It was a packed courtroom with most in support of the two teachers who want to remain at Chapel Hill High School.
Before the hearing, supporters rallied outside, wearing t-shirts and waving signs. They are hoping the judge will put a hold on the school system's plans to transfer the teachers to other schools.
The teachers said they were confused by the transfers and fear it is backlash for criticizing school administrators.
"I love Chapel Hill High School," said teacher Anne Thompson. "I love the kids. I love the community and I want to end a wonderful career there on a happy note not a sour note. The treatment we've received has just been abominable."
"I don't know to be honest with you," said teacher Bert Wartski. "They've given us different reasons at different times. They say it's good for both schools."

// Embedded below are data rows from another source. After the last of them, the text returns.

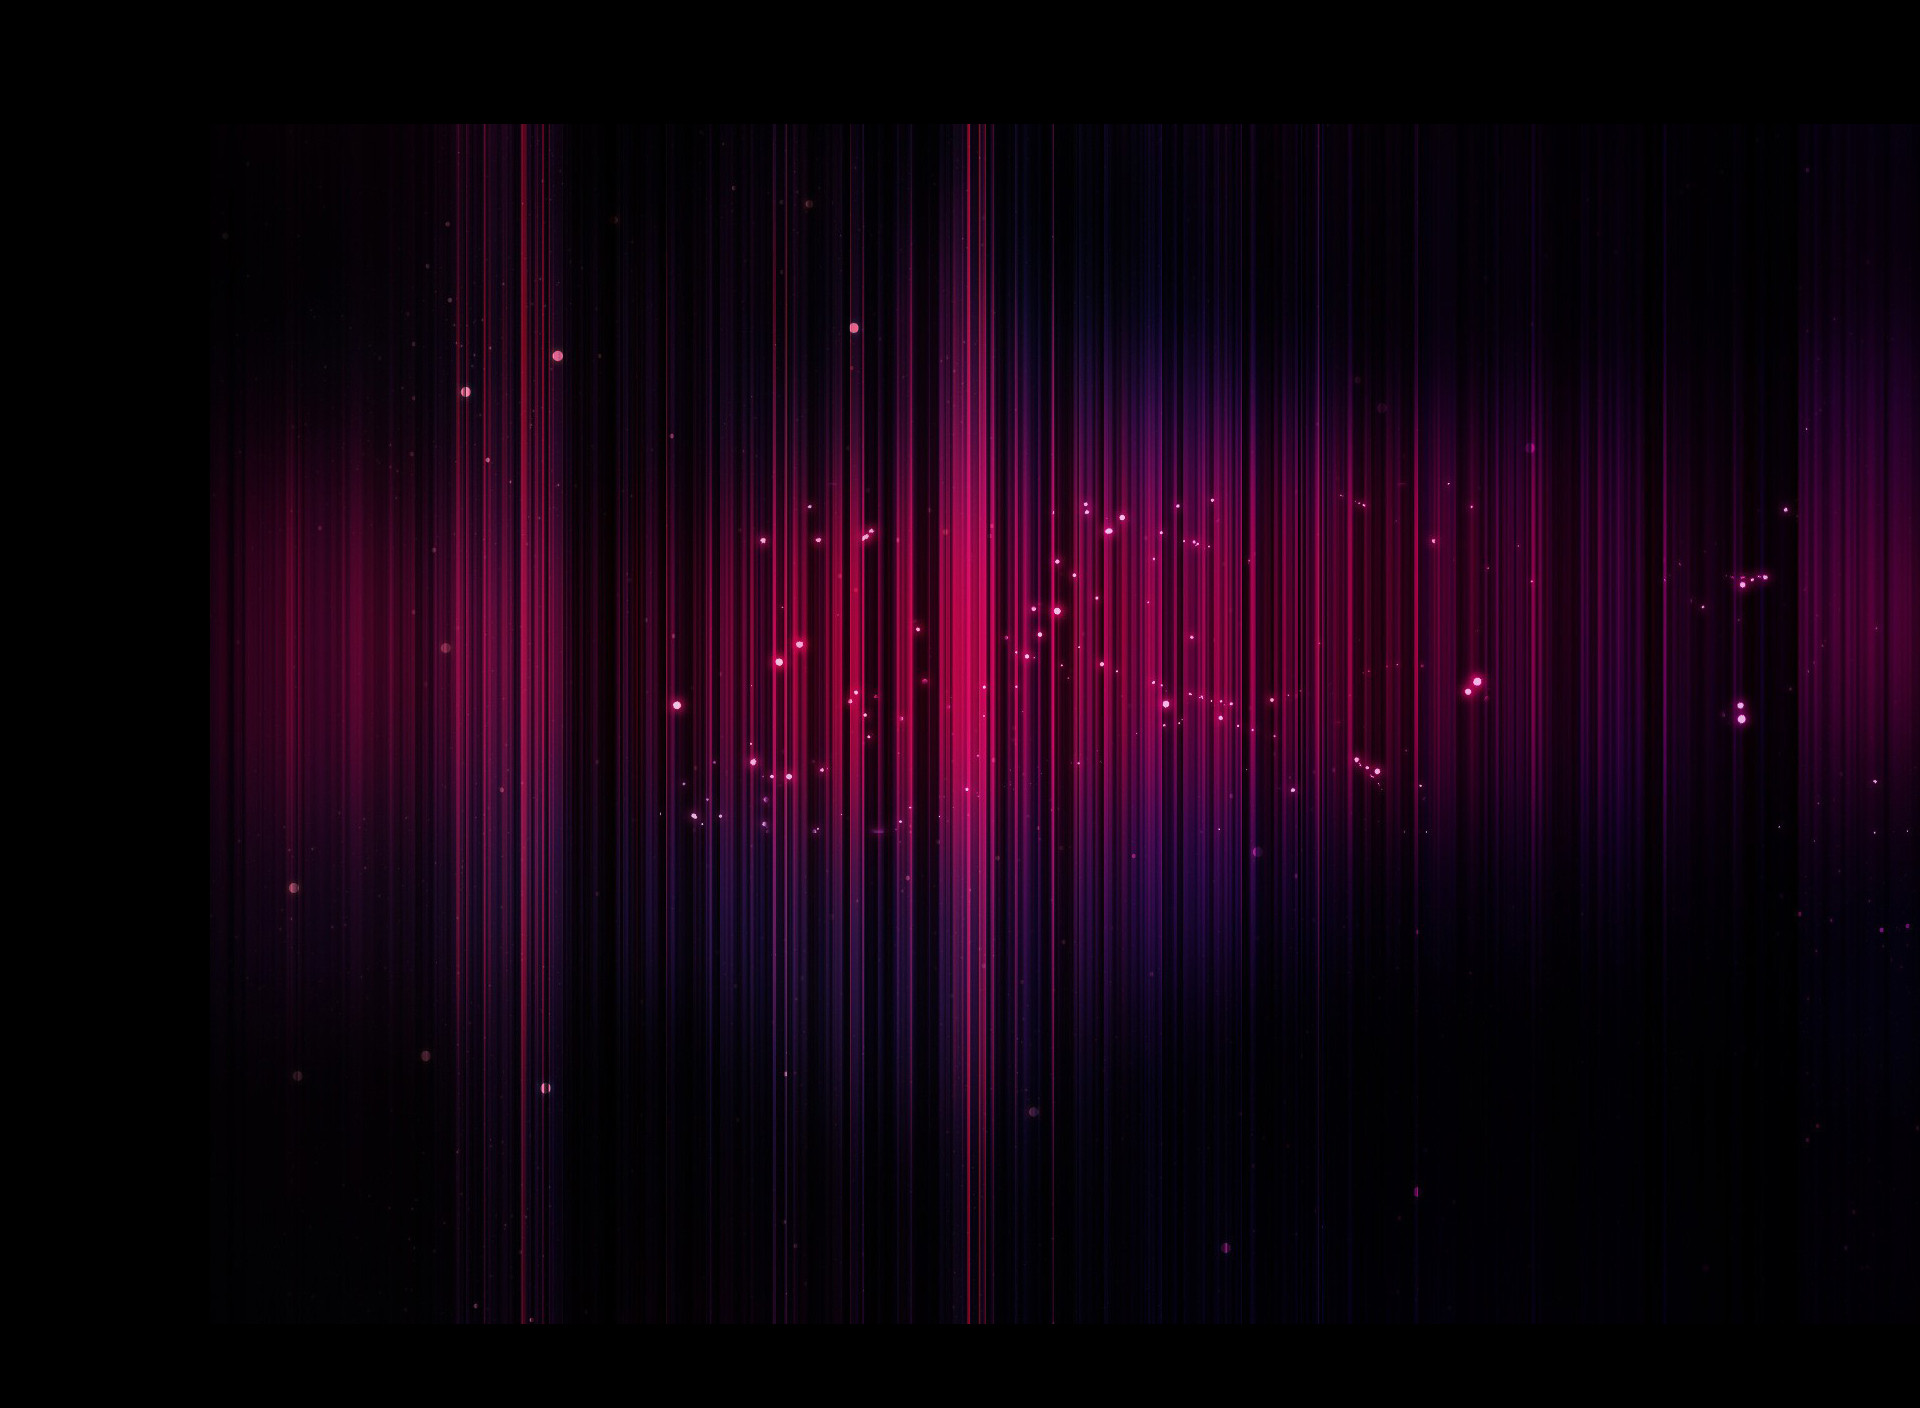
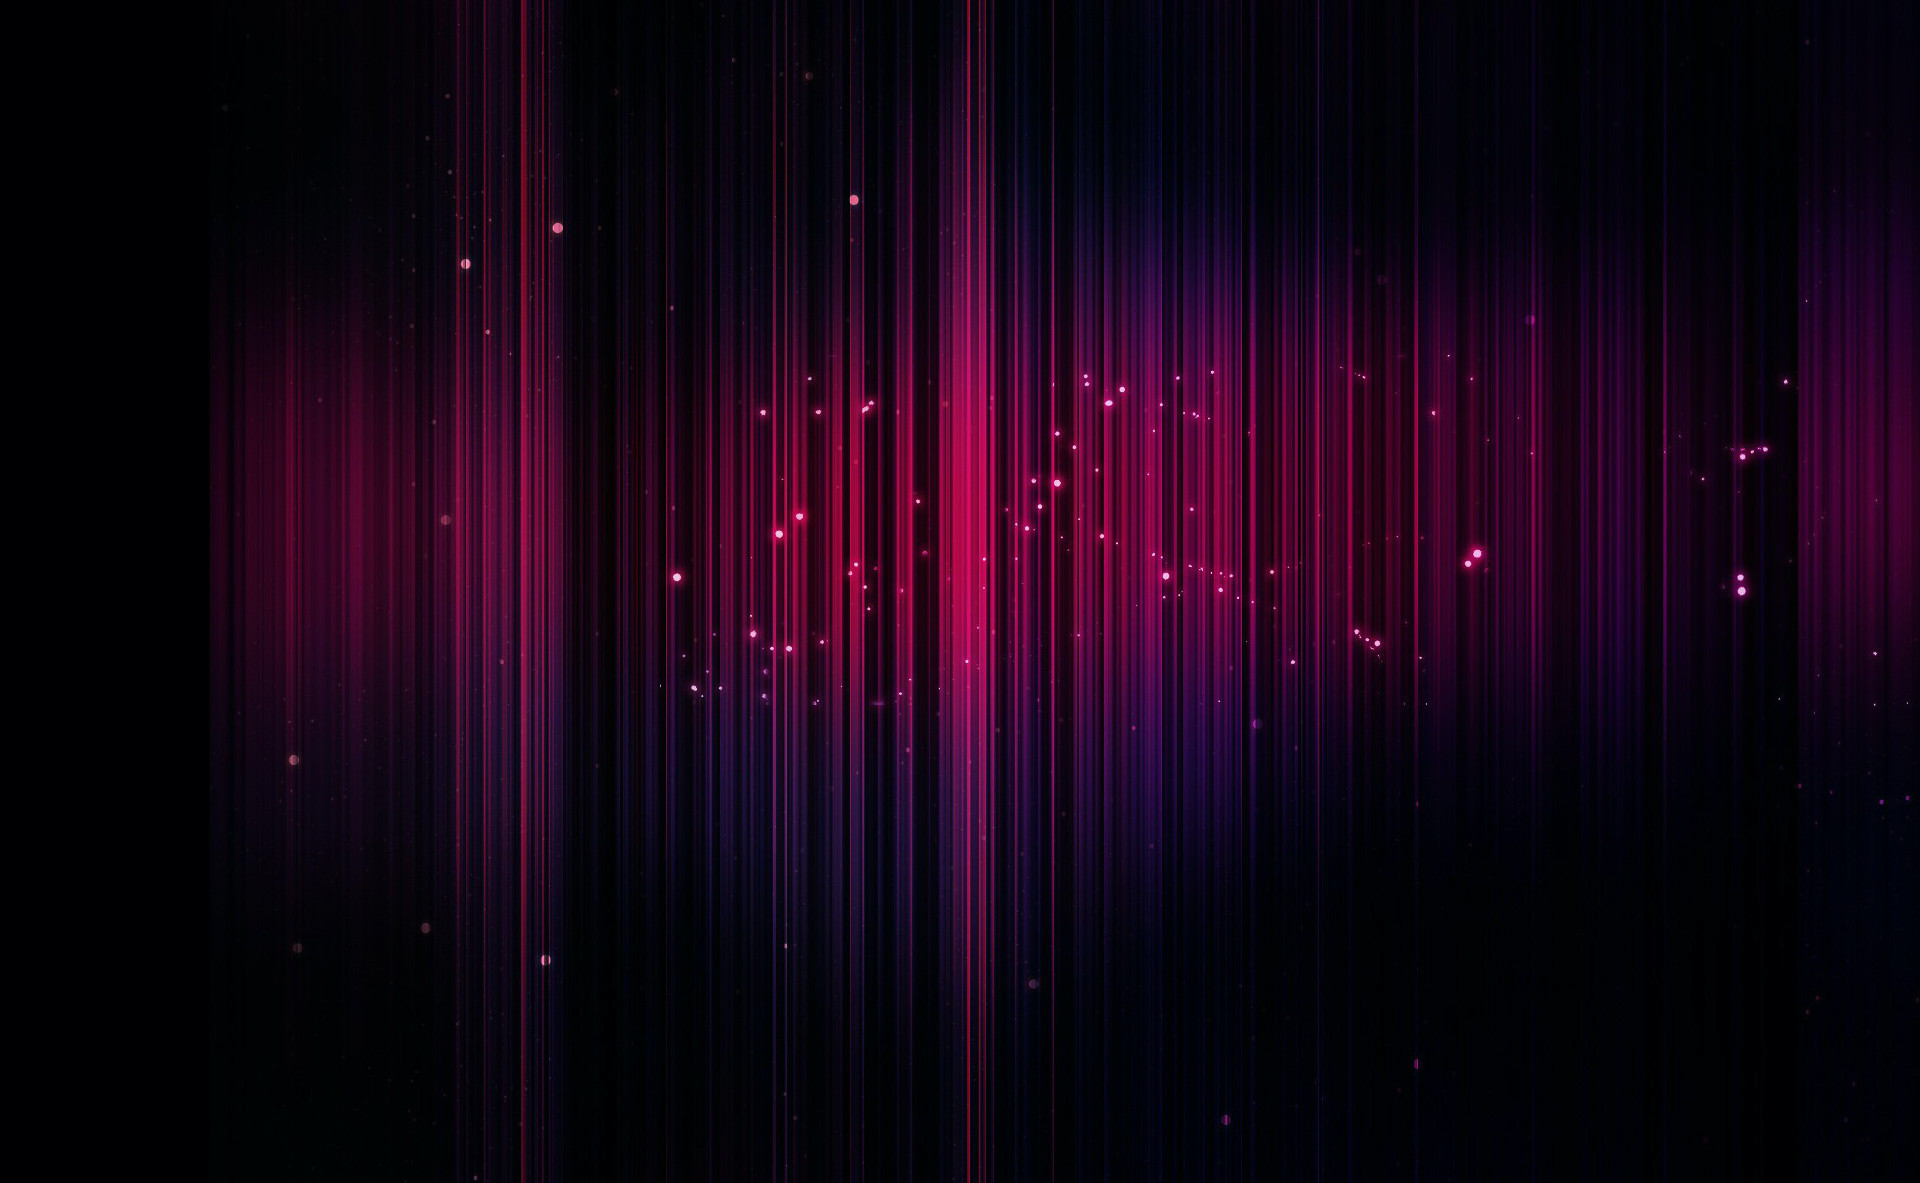
Update

diff --git a/BIT Show - CSS/css/main.css b/BIT Show - CSS/css/main.css
@@ -15,7 +15,7 @@
 
 #header {
     height: 70px;
-    background-color: rgb(74, 71, 71);
+    background-color: rgb(1, 1, 1);
     display: flex;
     align-items: center;
     justify-content: space-between;
@@ -38,7 +38,7 @@
 
 #search-wrapper input {
     position: relative;
-    width: 100%;
+    width: 200px;
     height: 36px;
     border-radius: 4px;
     padding: 0 8px;
@@ -47,6 +47,7 @@
 .search-item {
     padding: 4px 8px;
     cursor: pointer;
+    
 }
 
 .search-item:hover {
@@ -55,10 +56,12 @@
 
 .search-item:first-child {
     margin-top: 4px;
+    
 }
 
 .search-item:last-child {
     margin-top: 4px;
+    
 }
 
 #search-dropdown {
@@ -68,22 +71,30 @@
     border-radius: 8px;
     box-shadow: 0px -4px 40px rgb(255, 255, 255, 0.06), 0px 4px 24px rgb(16, 37, 62, 0.04), 0px 24px 48px rgb(75,  82,  93, 0.02);
     width: 200px;
-    color:rgb(74, 71, 71);
+    color:rgb(1, 1, 1);
     background-color: white;
     overflow: visible;
     z-index: 1;
     /*padding: 4px;*/
+    opacity: 2;
+    
+}
+
+body {
+    background-image: url('./hd-wallpaper-1854124.jpg');
+    background-repeat: repeat;
 }
 
 #main-content {
-    /*height: calc(100vh - 140px);
-    /*overflow: auto;*/
+    /*height: calc(100vh - 140px);*/
+    overflow: visible;
     padding: 24px 0;
     display: flex;
     flex-direction: column;
     align-items: center;
     width: 80%;
     justify-content: space-between;
+    
 }
 
 .p {
@@ -116,15 +127,20 @@
 .show-item {
     width: 350px;
     cursor: pointer;
-    /*align-items: flex-start;*/
+    /*align-items: center;*/
     display: flex;
     flex-direction: column;
     justify-content: center;
+    /*border: 1px;
+    border-style: solid;*/
+    /*overflow: hidden;*/
+    
 }
 
 .show-item p {
     margin-top: 10px;
     margin-bottom: 10px;
+    
 }
 
 .show-item img{
@@ -136,6 +152,7 @@
 
 .detail-wrapper img{
     width: 350px;
+    
 }
 
 .detail-wrapper {
@@ -145,6 +162,7 @@
     columns: 2;
     column-gap: 20px;
     list-style-type: symbols(bulletin);
+    
 }
 
 .list-wrapper {
@@ -163,7 +181,7 @@
 
 #footer {
     height: 70px;
-    background-color: rgb(74, 71, 71);
+    background-color: rgb(1, 1, 1);
     display: flex;
     align-items: center;
     justify-content: center;

diff --git a/BIT Show - CSS/index.html b/BIT Show - CSS/index.html
@@ -5,21 +5,24 @@
     <meta http-equiv="X-UA-Compatible" content="IE=edge">
     <meta name="viewport" content="width=device-width, initial-scale=1.0">
     <link rel="stylesheet" href="./css/main.css"/>
-    <title>BIT Show Class edition</title>
+    <title>BitShow</title>
 </head>
 <body>
     <div id="wrapper">
         <div id="header">
             <div id="home-button">BitShow</div>
             <div id="search-wrapper">
-            <input type="text" id="search-input" placeholder="Find a show"/>
+            <input type="text" id="search-input" placeholder="Search a show here.."/>
             <div id="search-dropdown"></div>
             </div>
         </div>
 
         <div id="main-content"></div>
+
         <div id="footer">Copyright &copy; Jovana Vucetic 2023.</div>
     </div>
+
+
     <script src="./js/data.js"></script>
     <script src="./js/ui.js"></script>
     <script src="./js/app.js"></script>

School leaders claim that Thompson and Wartski are troublemakers. They said feedback from students and faculty suggests the two teachers were part of a negative culture at Chapel Hill High School.
"When you frame this in terms of personal conflict between the board and the teachers, you're missing the point," said Chapel Hill Carrboro Schools attorney Ken Soo. "The new principal coming in has got to have the flexibility and cannot waste time with resistance as they try to take that school to another place."
Judge Elaine Bushfan will make a decision by Wednesday next week on whether to stop the transfers while the teachers appeal the school board's decision.
Meanwhile, Thompson and Wartski will have to attend the mandatory teacher workdays at their transfer schools. School starts on the Aug. 27.